Attached for your information is a copy of the subject report minus the appendices.

Rush, Acting
[Page 2]



1. Introduction 1
2. Work of the Conference 2
3. Future Meetings 6
4. Comments 7
5. United States Delegation Appendix I
6. Statement of U.S. Representative Appendix II
7. Organization and Agenda Appendix III
8. Participation Appendix IV
[Page 3]


The Commission on Narcotic Drugs (CND), a functional sub-commission of the Economic and Social Council (ECOSOC), is the only agency in the UN system concerned exclusively with drug abuse control. It meets regularly every odd-numbered year. This Special Session was convened by ECOSOC on the advice of the last regular CND in order to address problems raised by the current world drug epidemic.

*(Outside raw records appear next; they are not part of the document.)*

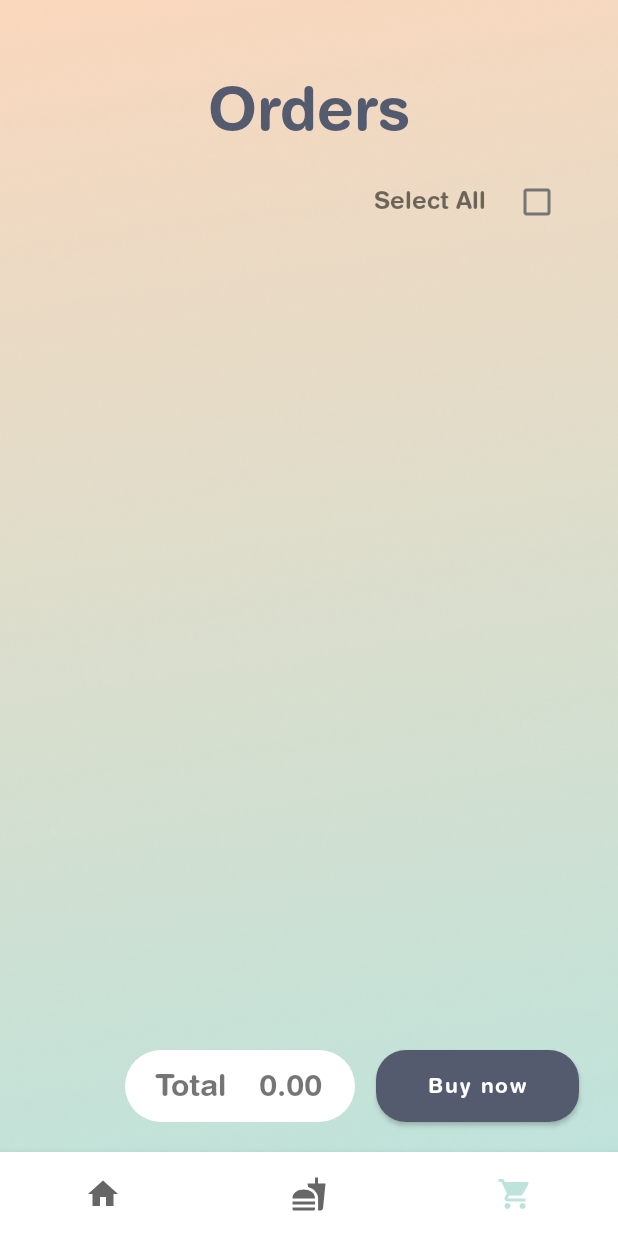
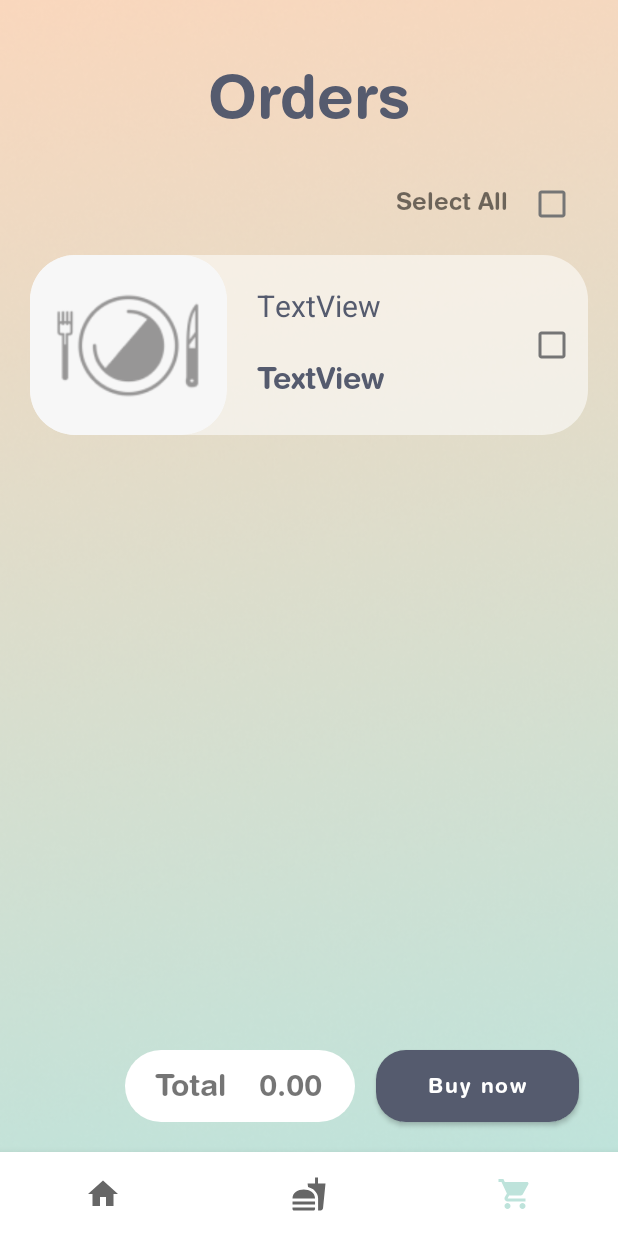
Before and after one commit to Fatima421/JaEstic, an Android app: the screen it shows after launch once a user with an empty profile is signed in (NavigationActivity), item 3 of the bottom bar chosen, on a phone screen of 412 x 824 dp. Run offline under Robolectric (Android 15) with nearby library versions, the phone set to English and light mode, and no system bars; our stand-ins replace Firebase (no records; nobody signed in at launch, a user with empty details on screens opened directly).

Commit message:
[JS-26] Add new border cell, delete cart icon and modify heart icon logic, also modify some constraints layouts

```diff
--- a/JaEstic_user/app/src/main/java/com/grup2/jaestic_user/Fragments/CartFragment.java
+++ b/JaEstic_user/app/src/main/java/com/grup2/jaestic_user/Fragments/CartFragment.java
@@ -49,15 +49,7 @@ public class CartFragment extends Fragment {
 
         // Create the categories array list
         arrayCartItems = new ArrayList<>();
-        /* arrayCartItems.add(new Dish(2, "", "Pizza", "", "12,90", (new Category())));
-        arrayCartItems.add(new Dish(2, "", "Pizza", "", "12,90", (new Category())));
-        arrayCartItems.add(new Dish(2, "", "Pizza", "", "12,90", (new Category())));
-        arrayCartItems.add(new Dish(2, "", "Pizza", "", "12,90", (new Category())));
-        arrayCartItems.add(new Dish(2, "", "Pizza", "", "12,90", (new Category())));
-        arrayCartItems.add(new Dish(2, "", "Pizza", "", "12,90", (new Category())));
-        arrayCartItems.add(new Dish(2, "", "Pizza", "", "12,90", (new Category())));
-        arrayCartItems.add(new Dish(2, "", "Pizza", "", "12,90", (new Category())));
-        */
+        arrayCartItems.add(new Dish("", "", "Pizza", "Pizzaaa", 12.90));
 
         // Create the RecyclerView
         recyclerView = v.findViewById(R.id.cartRecyclerView);
--- /dev/null
+++ b/JaEstic_user/app/src/main/res/drawable/custom_border_cell_transparent.xml
@@ -0,0 +1,14 @@
+<?xml version="1.0" encoding="UTF-8"?>
+<shape xmlns:android="http://schemas.android.com/apk/res/android">
+    <solid android:color="@color/backgroundCell"/>
+
+<!--    <stroke android:width="1dp"
+        android:color="@color/greyBlue"/>-->
+
+    <padding android:left="2dp"
+        android:top="2dp"
+        android:right="2dp"
+        android:bottom="2dp"/>
+
+    <corners android:radius="30dp" />
+</shape>
--- a/JaEstic_user/app/src/main/res/layout/cart.xml
+++ b/JaEstic_user/app/src/main/res/layout/cart.xml
@@ -5,32 +5,36 @@
     android:layout_width="match_parent"
     android:layout_height="140dp">
 
-    <androidx.constraintlayout.widget.ConstraintLayout
-        android:layout_width="match_parent"
-        android:layout_height="0dp"
+    <ImageView
+        android:id="@+id/cellCart"
+        android:layout_width="0dp"
+        android:layout_height="120dp"
+        android:layout_marginStart="20dp"
         android:layout_marginTop="10dp"
+        android:layout_marginEnd="20dp"
         android:layout_marginBottom="10dp"
-        android:background="@drawable/cart_item_bg"
         app:layout_constraintBottom_toBottomOf="parent"
-        app:layout_constraintTop_toTopOf="parent">
+        app:layout_constraintEnd_toEndOf="parent"
+        app:layout_constraintStart_toStartOf="parent"
+        app:layout_constraintTop_toTopOf="parent"
+        app:srcCompat="@drawable/custom_border_cell_transparent" />
 
     <CheckBox
         android:id="@+id/cmdCheckBox"
         android:layout_width="wrap_content"
         android:layout_height="wrap_content"
-            android:layout_marginEnd="20dp"
-            app:layout_constraintBottom_toBottomOf="parent"
-            app:layout_constraintEnd_toEndOf="parent"
-            app:layout_constraintTop_toTopOf="parent" />
+        app:layout_constraintBottom_toBottomOf="@+id/cellCart"
+        app:layout_constraintEnd_toEndOf="@+id/cellCart"
+        app:layout_constraintTop_toTopOf="@+id/cellCart" />
 
-        <ImageView
+    <com.google.android.material.imageview.ShapeableImageView
         android:id="@+id/cmdItemImage"
-            android:layout_width="0dp"
-            android:layout_height="wrap_content"
-            android:layout_marginStart="-7dp"
-            app:layout_constraintBottom_toBottomOf="parent"
-            app:layout_constraintStart_toStartOf="parent"
-            app:layout_constraintTop_toTopOf="parent"
+        android:layout_width="131dp"
+        android:layout_height="120dp"
+        app:layout_constraintBottom_toBottomOf="@+id/cellCart"
+        app:layout_constraintStart_toStartOf="@+id/cellCart"
+        app:layout_constraintTop_toTopOf="@+id/cellCart"
+        app:shapeAppearanceOverlay="@style/rounded_corner"
         app:srcCompat="@drawable/junk_food" />
 
     <TextView
@@ -38,13 +42,13 @@
         android:layout_width="0dp"
         android:layout_height="wrap_content"
         android:layout_marginStart="20dp"
-            android:layout_marginTop="16dp"
-            android:layout_marginBottom="41dp"
+        android:layout_marginTop="20dp"
+        android:layout_marginEnd="10dp"
         android:fontFamily="@font/helvetica_rounded"
         android:text="TextView"
         android:textColor="@color/greyBlue"
-            android:textSize="14dp"
-            app:layout_constraintBottom_toBottomOf="parent"
+        android:textSize="20sp"
+        app:layout_constraintEnd_toStartOf="@+id/cmdCheckBox"
         app:layout_constraintStart_toEndOf="@+id/cmdItemImage"
         app:layout_constraintTop_toBottomOf="@+id/cmdItemName" />
 
@@ -53,13 +57,14 @@
         android:layout_width="0dp"
         android:layout_height="wrap_content"
         android:layout_marginStart="20dp"
-            android:layout_marginTop="32dp"
-            android:fontFamily="@font/helvetica_rounded"
+        android:layout_marginTop="20dp"
+        android:layout_marginEnd="10dp"
+        android:fontFamily="@font/heebo"
         android:text="TextView"
         android:textColor="@color/greyBlue"
         android:textSize="20dp"
+        app:layout_constraintEnd_toStartOf="@+id/cmdCheckBox"
         app:layout_constraintStart_toEndOf="@+id/cmdItemImage"
-            app:layout_constraintTop_toTopOf="parent" />
-    </androidx.constraintlayout.widget.ConstraintLayout>
+        app:layout_constraintTop_toTopOf="@+id/cellCart" />
 
 </androidx.constraintlayout.widget.ConstraintLayout>
--- a/JaEstic_user/app/src/main/res/layout/fragment_cart.xml
+++ b/JaEstic_user/app/src/main/res/layout/fragment_cart.xml
@@ -15,7 +15,7 @@
             android:id="@+id/cartOrdersTitle"
             android:layout_width="wrap_content"
             android:layout_height="wrap_content"
-            android:layout_marginTop="48dp"
+            android:layout_marginTop="40dp"
             android:fontFamily="@font/helvetica_rounded"
             android:text="@string/orders"
 
@@ -29,16 +29,14 @@
             android:id="@+id/cartRecyclerView"
             android:layout_width="match_parent"
             android:layout_height="0dp"
-            android:layout_marginLeft="10dp"
-            android:layout_marginTop="160dp"
-            android:layout_marginRight="10dp"
+            android:layout_marginTop="70dp"
             android:clipToPadding="false"
             android:paddingBottom="75dp"
             app:layout_constraintBottom_toBottomOf="parent"
             app:layout_constraintEnd_toEndOf="parent"
             app:layout_constraintHorizontal_bias="0.157"
             app:layout_constraintStart_toStartOf="parent"
-            app:layout_constraintTop_toTopOf="parent">
+            app:layout_constraintTop_toBottomOf="@+id/cartOrdersTitle">
 
         </androidx.recyclerview.widget.RecyclerView>
 
@@ -46,8 +44,8 @@
             android:id="@+id/cartSelectAll"
             android:layout_width="wrap_content"
             android:layout_height="wrap_content"
-            android:layout_marginEnd="10dp"
-            android:layout_marginBottom="16dp"
+            android:layout_marginEnd="5dp"
+            android:layout_marginBottom="15dp"
             android:fontFamily="@font/helvetica_rounded"
             android:text="@string/selectAll"
             android:textSize="16dp"
@@ -59,8 +57,7 @@
             android:id="@+id/cartCheckBox"
             android:layout_width="wrap_content"
             android:layout_height="wrap_content"
-            android:layout_marginEnd="30dp"
-            android:layout_marginBottom="1dp"
+            android:layout_marginEnd="20dp"
             app:layout_constraintBottom_toTopOf="@+id/cartRecyclerView"
             app:layout_constraintEnd_toEndOf="parent" />
 
@@ -85,7 +82,7 @@
             android:layout_width="153dp"
             android:layout_height="48dp"
             android:layout_marginBottom="20dp"
-            android:src="@drawable/custom_border_cell"
+            android:src="@drawable/custom_border_cell_white"
             app:layout_constraintBottom_toBottomOf="parent"
             app:layout_constraintEnd_toStartOf="@+id/buyNowBtn"
             app:layout_constraintHorizontal_bias="0.855"
```
Also changed, not shown: JaEstic_user/app/src/main/java/com/grup2/jaestic_user/RecyclerViewAdapters/DishRecyclerViewAdapter.java (+4 -9 lines), JaEstic_user/app/src/main/res/layout/dish.xml (+9 -17 lines), JaEstic_user/app/src/main/res/layout/fragment_dish_details.xml (+46 -28 lines), JaEstic_user/app/src/main/res/drawable/custom_border_cell_white.xml (renamed from JaEstic_user/app/src/main/res/drawable/custom_border_cell.xml). Lines whose indentation alone changed are shown as unchanged.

Delegations’ attending the session represented the 30-members of the CND, 27 observer countries, 16 international governmental, organizations and 3 non-governmental organizations. The United States delegation consisted of 12 members representing the Departments of State, Justice, Health, Education and Welfare and Treasury, as well as the Special Action Office for Drug Abuse Prevention.

[Page 4]


The most important topic raised at this Special Session from the US point of view was Item 9—World Opium Supply. Our delegation undertook, successfully as events unfolded, to promote a consensus on the Commission concerning various aspects of the world opium supply situation. (The Statement of the US Representative is attached at Appendix II.) During its discussions the Commission reached general agreement that ensuring sufficient supplies of opium for legitimate uses does present a problem to the international community, but not one of such a nature as to create alarm. It also emphasized that this problem must be met in a manner that does not endanger the control procedures created over many years. It was also agreed that the UN Narcotics Laboratory should coordinate international research and itself conduct research on possible means to increase the production of codeine to the maximum per unit of cultivated area, concentrating on production and processing from unincised and incised poppy straw and means of control. The Commission decided to keep the supply question under review and to take the matter up again at its session in 1975. The Commission asked the International Narcotics Control Board to continue providing advice on the supply and demand situation. The US confirmed at this session that it will continue to meet its requirements for opium from imports.

With respect to the other items on the agenda, the Commission discussed at length recent developments in the areas of drug abuse (Agenda Item 4) and illicit traffic (Agenda Item 3). Statements on drug abuse adduced few new statistics, but some indicated trends developing towards reduction in drug abuse. Participants manifested greater interest in treatment and prevention efforts than in years past.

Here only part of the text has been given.